At our recent mentoring event, not only was I able to provide guidance and nurture our up-and-coming physicians, but I was also able to learn a lot about our community.  Some of the amazing features of the TCU and UNTHSC School of Medicine Diversity and Inclusion Mentoring Network are that it crosses multiple areas in Medicine, includes mentors from a variety of backgrounds and journeys in life, and is made up of physicians, researchers, administrators, and leaders in the community.  In addition, due to the need to meet virtually, it now includes mentors from across the country who have a connection to our school.  It was exciting to hear about others’ successes, failures, and varied experiences in Medicine as well as to hear about their “why” for pursuing it as a vocation.  It was also refreshing to see the joy on the students’ faces as they were able to interact in small groups with mentors and hear the various pearls of wisdom each one had to share.  

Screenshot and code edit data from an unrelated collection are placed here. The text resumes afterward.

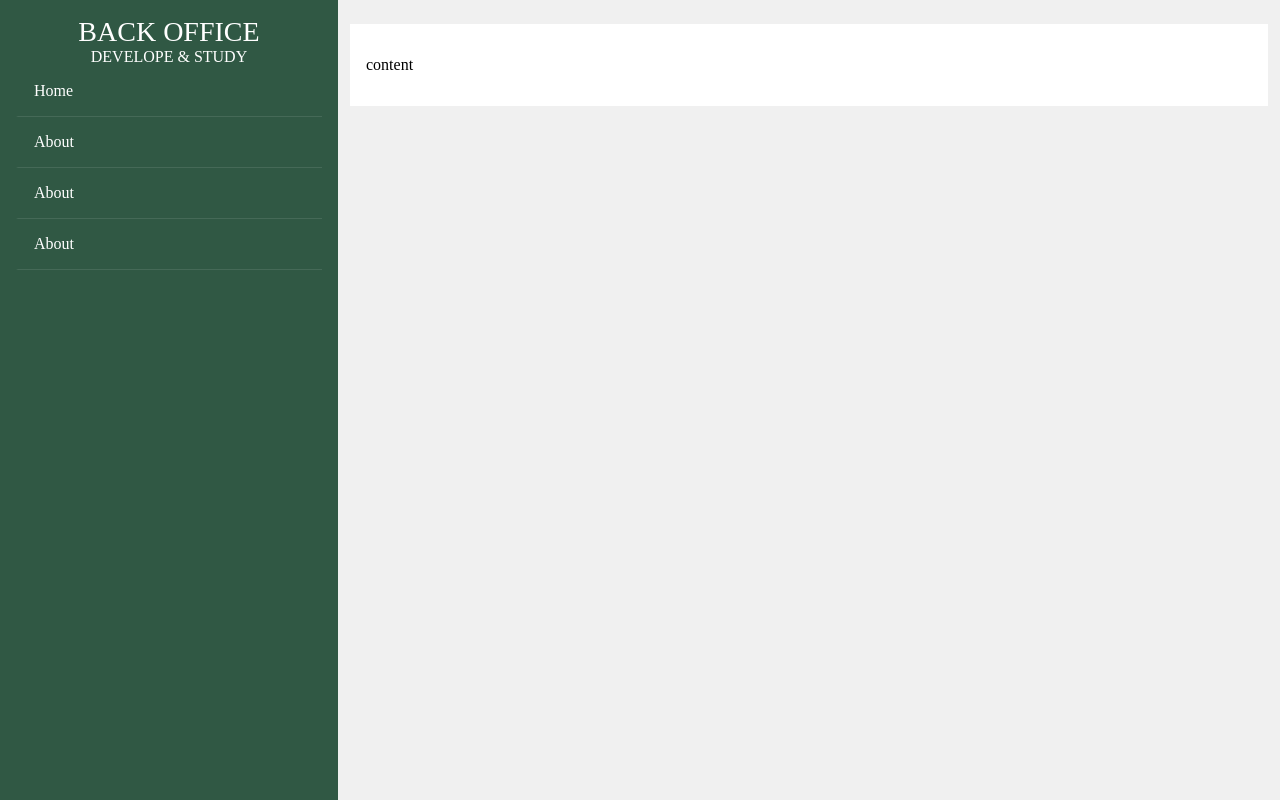
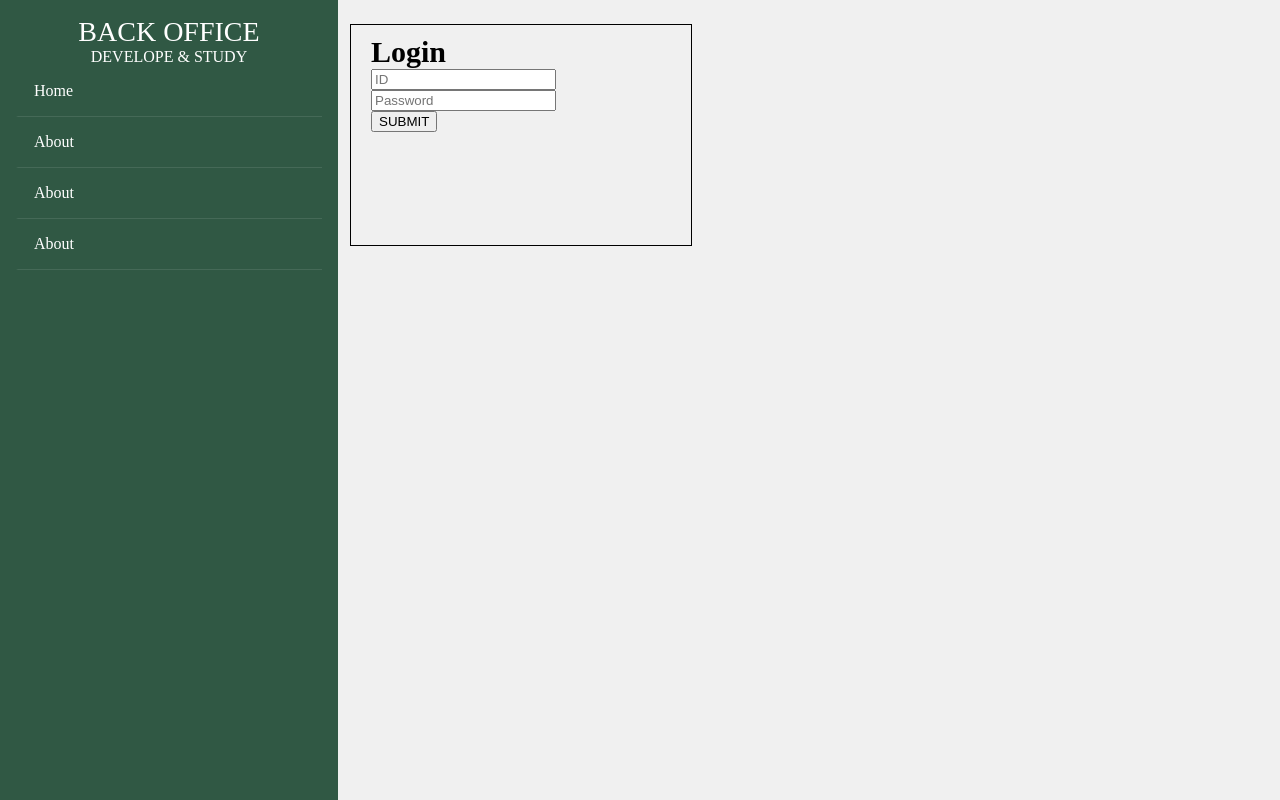
Before and after one commit to lab021-93LINE/backOffice, a React (Create React App) app: page / in a window 1280 px wide. Built offline with nearby package versions, Linux system fonts and the light colour scheme.

Commit message:
login 페이지 생성

```diff
--- /dev/null
+++ b/src/assets/css/login.css
@@ -0,0 +1,13 @@
+.login-container{
+    border: 1px solid black;
+    width: 300px;
+    height: 200px;
+    padding: 10px 20px;
+}
+.login-container .title{
+    font-weight: bold;
+    font-size: 30px;
+}
+.login-container .login-content{
+    width: 100%;
+}
--- /dev/null
+++ b/src/pages/Login.js
@@ -0,0 +1,49 @@
+import React from 'react'
+import 'assets/css/login.css'
+
+class Login extends React.Component {
+    constructor(props){
+        super(props);
+        this.state = {
+            userId: '',
+            userPassword: ''
+        }
+    }
+
+
+    handleUserId(id){
+        console.log('id = ',id);
+        this.setState({'userId': id});
+    }
+
+    handleUserPassword(password){
+        console.log('password = ',password);
+        this.setState({'userPassword': password});
+    }
+
+    onsubmit(){
+        // id , password 서버로 보냄
+        //페이지 이동
+        console.log('id = ',this.state.userId);
+        console.log('password = ',this.state.userPassword);
+    }
+
+    //check id , password
+
+
+
+
+    render() {
+        return (
+            <div className="login-container">
+                <div className="title">Login</div>
+                <div class="login-content">
+                    <input type="text" placeholder="ID" value={this.state.userId} onChange={(e) => this.handleUserId(e.target.value)}/>
+                    <input type="text" placeholder="Password" value={this.state.userPassword} onChange={(e)=> this.handleUserPassword(e.target.value)}/>
+                </div>
+                <button onClick={() => this.onsubmit()}>SUBMIT</button>
+            </div>
+        )
+    }
+}
+export default Login;
--- a/src/pages/index.js
+++ b/src/pages/index.js
@@ -1,3 +1,4 @@
 export { default as Home } from './Home';
 export { default as About } from './About';
 export { default as Sidebar } from './Sidebar';
+export { default as Login } from './Login';
--- a/src/shared/App.js
+++ b/src/shared/App.js
@@ -1,6 +1,6 @@
 import React, { Component } from 'react';
 import { Route, Switch } from 'react-router-dom';
-import { Home, About, Sidebar } from 'pages';
+import { About, Sidebar, Login } from 'pages';
 
 class App extends Component {
     constructor(props) {
@@ -13,7 +13,7 @@ class App extends Component {
             <div className="root">
                 <Sidebar/>
                 <div className='content'>
-                    <Route exact path="/" component={Home}/>
+                    <Route exact path="/" component={Login}/>
                     <Switch>
                         <Route path="/about/:name" component={About}/>
                         <Route path="/about" component={About}/>
```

By mentoring medical students, you can provide opportunities for growth and professional development, demonstrate the various careers and specialties in Medicine, and give career advice and counseling.  Most importantly, though, you can see the enthusiasm for your chosen profession. So, if you need a little more joy in your life, I highly recommend finding a way to be a mentor to those in need of guidance and encouragement.  Please feel free to join our Diversity and Inclusion Mentoring Network at the TCU and UNTHSC School of Medicine.  As with everything in life, a village can only make you stronger.

To join the TCU and UNTHSC School of Medicine Diversity and Inclusion Mentoring Network, please go to